The word caviar has been used in reference to different products in several countries of the world, but according to the Codex Alimentarius, caviar is the product prepared from eggs obtained from sturgeons, fish belonging to the Acipenseridae family.
For the best tasting experience, caviar must be first and foremost fresh and "malossol", consisting of intact eggs of sturgeon and salt.

Malossol means "low salt” in Russian, and distinguishes a product prepared with the best roe, very delicate and complex, but also characterized by a lower shelf life.
To properly assess the quality of caviar, take a small amount (3-5 g/ 0.10-0.17 oz) with a mother of pearl spoon (bone or horn), and place it on the back of the hand between the index finger and thumb. Gently move the caviar and tilt your fist towards the light, ensuring the absence of broken eggs and excess oil, and appreciating the color and sheen of the product.
After a few seconds on the hand, caviar warms slightly and the evaporation of aromatic molecules, otherwise hardly perceptible at 0 ° C, intensifies.

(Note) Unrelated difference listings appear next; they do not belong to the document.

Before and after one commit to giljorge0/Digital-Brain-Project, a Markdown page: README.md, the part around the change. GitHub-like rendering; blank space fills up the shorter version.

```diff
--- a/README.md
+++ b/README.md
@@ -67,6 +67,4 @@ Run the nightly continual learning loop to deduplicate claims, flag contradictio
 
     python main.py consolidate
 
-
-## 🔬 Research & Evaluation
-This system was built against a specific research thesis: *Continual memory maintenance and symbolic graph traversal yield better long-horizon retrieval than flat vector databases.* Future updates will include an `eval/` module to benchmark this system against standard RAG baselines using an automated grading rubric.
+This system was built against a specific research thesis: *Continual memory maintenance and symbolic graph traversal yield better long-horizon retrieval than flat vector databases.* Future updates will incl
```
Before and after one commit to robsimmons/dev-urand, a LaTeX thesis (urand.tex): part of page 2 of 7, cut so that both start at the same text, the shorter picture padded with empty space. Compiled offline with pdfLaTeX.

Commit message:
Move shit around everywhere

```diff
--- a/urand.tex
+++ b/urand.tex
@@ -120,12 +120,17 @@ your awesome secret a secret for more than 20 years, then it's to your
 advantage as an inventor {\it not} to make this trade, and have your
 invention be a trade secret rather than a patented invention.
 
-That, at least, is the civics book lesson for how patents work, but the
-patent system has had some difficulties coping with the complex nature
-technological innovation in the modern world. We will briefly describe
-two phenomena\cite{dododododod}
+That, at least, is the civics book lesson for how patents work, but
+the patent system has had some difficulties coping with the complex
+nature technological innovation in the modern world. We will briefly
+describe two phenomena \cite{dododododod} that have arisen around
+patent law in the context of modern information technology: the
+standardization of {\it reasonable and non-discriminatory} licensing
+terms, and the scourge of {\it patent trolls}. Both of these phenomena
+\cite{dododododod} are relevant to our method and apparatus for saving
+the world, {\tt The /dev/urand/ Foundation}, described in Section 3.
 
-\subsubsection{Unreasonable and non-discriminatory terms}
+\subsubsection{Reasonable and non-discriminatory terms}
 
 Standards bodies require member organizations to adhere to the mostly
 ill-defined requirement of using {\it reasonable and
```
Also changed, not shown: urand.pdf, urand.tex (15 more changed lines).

Bring your fist under the nose to evaluate the fragrance; this has to be almost absent, vaguely evoking the sea, but no flavor should be associated with that of preserved fish.

Even after the caviar has been tasted, the hand shouldn’t have a strong fish odor.
Once caviar is in the mouth, linger pleasantly on its taste by sliding the eggs on the palate and appreciate its smooth and tender texture and the amazing explosion of flavors. Only then, complexity, intensity and finally the persistence of the incredible taste of caviar can be truly appreciated.
The taste of freshly washed eggs quickly changes into an almost sweet flavor with aromas of dried fruit (from hazelnut to walnut), butter and yeast, depending on the species of origin sturgeon.
Some caviar may also have flavors with stronger hints of sea, that recall seafood (especially mussels, clams, oysters and sea urchin), or the sweetness of shellfish (shrimp, crab, lobster, mantis shrimp), or seaweed, freshwater and spirulina algae.
Other times caviar can recall the flavor of fresh fish (whole fresh fish, raw fish or boiled fish). However, if caviar smells or tastes like preserved fish (stockfish, herring, feed, etc.) it is a major defect and this is a sign of poor preservation.
Traditionally, caviar is associated with products such as butter, sour cream, onion, egg, lemon and also very dry iced vodka. However, these pairings, are often served to cover the excessive salinity and very marked aromas of older caviars.
Calvisius recommends pairing our product, pure "malossol" to dry sparkling wines. These help the flow of aromas and merge its aromatic complexity to that of caviar with often surprising effects.
Some caviars are more suitable to be used in the kitchen or used with strictly cold or lukewarm light starches such as pasta, rice, potato.

Almost raw egg yolk, light sour cream, soft bread or blini are suitable to meet the texture of the roe, while others can only be fully appreciated simply by themselves.